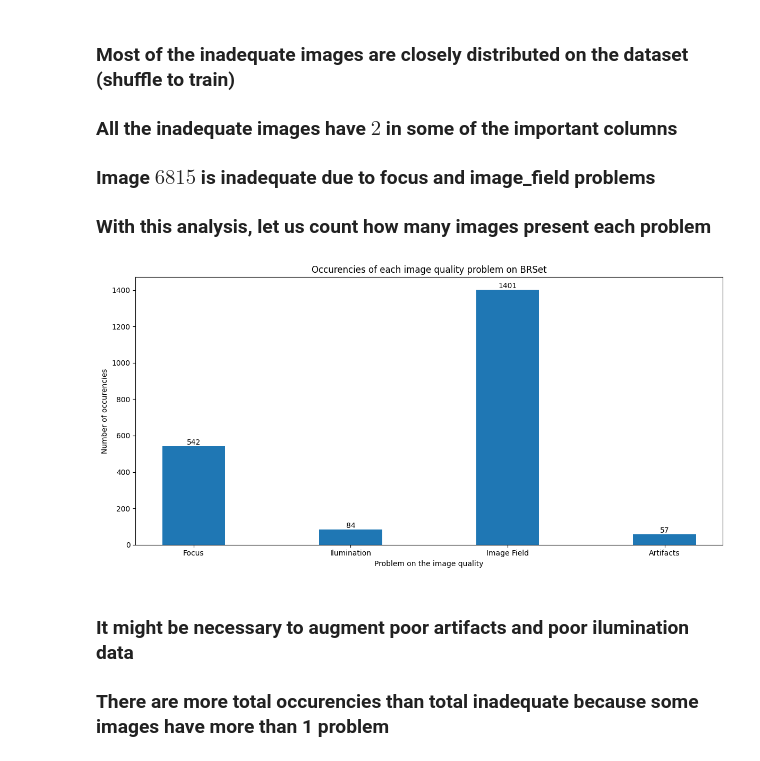
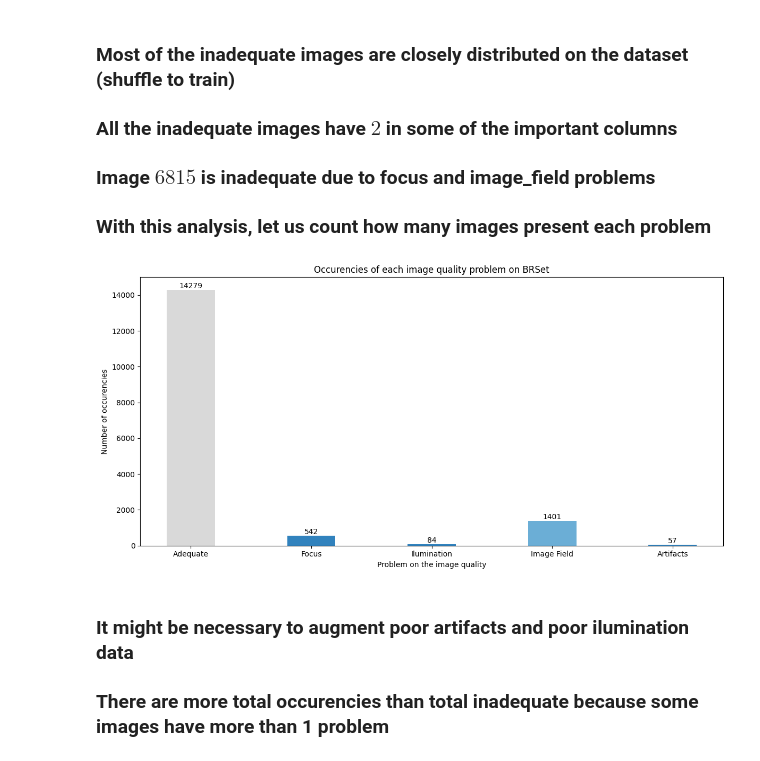
Before and after one commit to roddd35/IQA-for-retinal-fundus-images, a Jupyter notebook: data_analysis/data_analysis.ipynb, the cells around one changed output. Cells and saved outputs as stored; diff of their text form; code cells hidden in the pictures.

```diff
--- a/data_analysis/data_analysis.ipynb
+++ b/data_analysis/data_analysis.ipynb
@@ -29,0 +10,4 @@ data.head(15)
+# %%
+path = '/Users/rodrigomichelassi/Documents/USP/IQA-Motorola/data/brset/physionet.org/files/brazilian-ophthalmological/1.0.0/labels.csv'
+data = pd.read_csv(path, sep=',')
+data.head(15)
@@ -83,6 +85,7 @@ data[important_columns].iloc[6800:6850]
 ### Image $6815$ is inadequate due to focus and image_field problems
 ### With this analysis, let us count how many images present each problem
 # %%
+qtd_adequate = 0
 qtd_focus = 0
 qtd_ilumination = 0
 qtd_field = 0
@@ -98,28 +101,34 @@ for i in range(data.shape[0]):
             qtd_field += 1
         if data['artifacts'][i] == 2:
             qtd_artifact += 1
+    else:
+        qtd_adequate += 1
 # %%
 data_amounts = []
 
+data_amounts.append(qtd_adequate)
 data_amounts.append(qtd_focus)
 data_amounts.append(qtd_ilumination)
 data_amounts.append(qtd_field)
 data_amounts.append(qtd_artifact)
 
-labels = ['Focus', 'Ilumination', 'Image Field', 'Artifacts']
+labels = ['Adequate', 'Focus', 'Ilumination', 'Image Field', 'Artifacts']
 
 # plt.grid()
+my_cmap = plt.get_cmap("tab20c")
+rescale = lambda y: (y - np.min(y)) / (np.max(y) - np.min(y))
+
 plt.figure(figsize=(12,6))
-plt.bar(labels, data_amounts, width=0.4)
+plt.bar(labels, data_amounts, width=0.4, color=my_cmap(rescale(data_amounts)))
 plt.xlabel("Problem on the image quality")
 plt.ylabel("Number of occurencies")
 plt.title("Occurencies of each image quality problem on BRSet")
 for i, val in enumerate(data_amounts):
     plt.text(i, val + 0.1, str(val), ha='center', va='bottom')
 plt.tight_layout()
 plt.show()
 # %% [output]
-[figure, old version]
+[figure, new version]
 # %% [markdown]
 ### It might be necessary to augment poor artifacts and poor ilumination data
 ### There are more total occurencies than total inadequate because some images have more than 1 problem
```
Also changed, not shown: parts of 3 cells of this notebook, 46 other files.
-=-=-
What you need to do
The whole listing must be restated word for word. Leave out any pictures.

Response below
Before and after one commit to roddd35/IQA-for-retinal-fundus-images, a Jupyter notebook: data_analysis/data_analysis.ipynb, the cells around one changed output. Cells and saved outputs as stored; diff of their text form; code cells hidden in the pictures.

```diff
--- a/data_analysis/data_analysis.ipynb
+++ b/data_analysis/data_analysis.ipynb
@@ -29,0 +10,4 @@ data.head(15)
+# %%
+path = '/Users/rodrigomichelassi/Documents/USP/IQA-Motorola/data/brset/physionet.org/files/brazilian-ophthalmological/1.0.0/labels.csv'
+data = pd.read_csv(path, sep=',')
+data.head(15)
@@ -83,6 +85,7 @@ data[important_columns].iloc[6800:6850]
 ### Image $6815$ is inadequate due to focus and image_field problems
 ### With this analysis, let us count how many images present each problem
 # %%
+qtd_adequate = 0
 qtd_focus = 0
 qtd_ilumination = 0
 qtd_field = 0
@@ -98,28 +101,34 @@ for i in range(data.shape[0]):
             qtd_field += 1
         if data['artifacts'][i] == 2:
             qtd_artifact += 1
+    else:
+        qtd_adequate += 1
 # %%
 data_amounts = []
 
+data_amounts.append(qtd_adequate)
 data_amounts.append(qtd_focus)
 data_amounts.append(qtd_ilumination)
 data_amounts.append(qtd_field)
 data_amounts.append(qtd_artifact)
 
-labels = ['Focus', 'Ilumination', 'Image Field', 'Artifacts']
+labels = ['Adequate', 'Focus', 'Ilumination', 'Image Field', 'Artifacts']
 
 # plt.grid()
+my_cmap = plt.get_cmap("tab20c")
+rescale = lambda y: (y - np.min(y)) / (np.max(y) - np.min(y))
+
 plt.figure(figsize=(12,6))
-plt.bar(labels, data_amounts, width=0.4)
+plt.bar(labels, data_amounts, width=0.4, color=my_cmap(rescale(data_amounts)))
 plt.xlabel("Problem on the image quality")
 plt.ylabel("Number of occurencies")
 plt.title("Occurencies of each image quality problem on BRSet")
 for i, val in enumerate(data_amounts):
     plt.text(i, val + 0.1, str(val), ha='center', va='bottom')
 plt.tight_layout()
 plt.show()
 # %% [output]
-[figure, old version]
+[figure, new version]
 # %% [markdown]
 ### It might be necessary to augment poor artifacts and poor ilumination data
 ### There are more total occurencies than total inadequate because some images have more than 1 problem
```
Also changed, not shown: parts of 3 cells of this notebook, 46 other files.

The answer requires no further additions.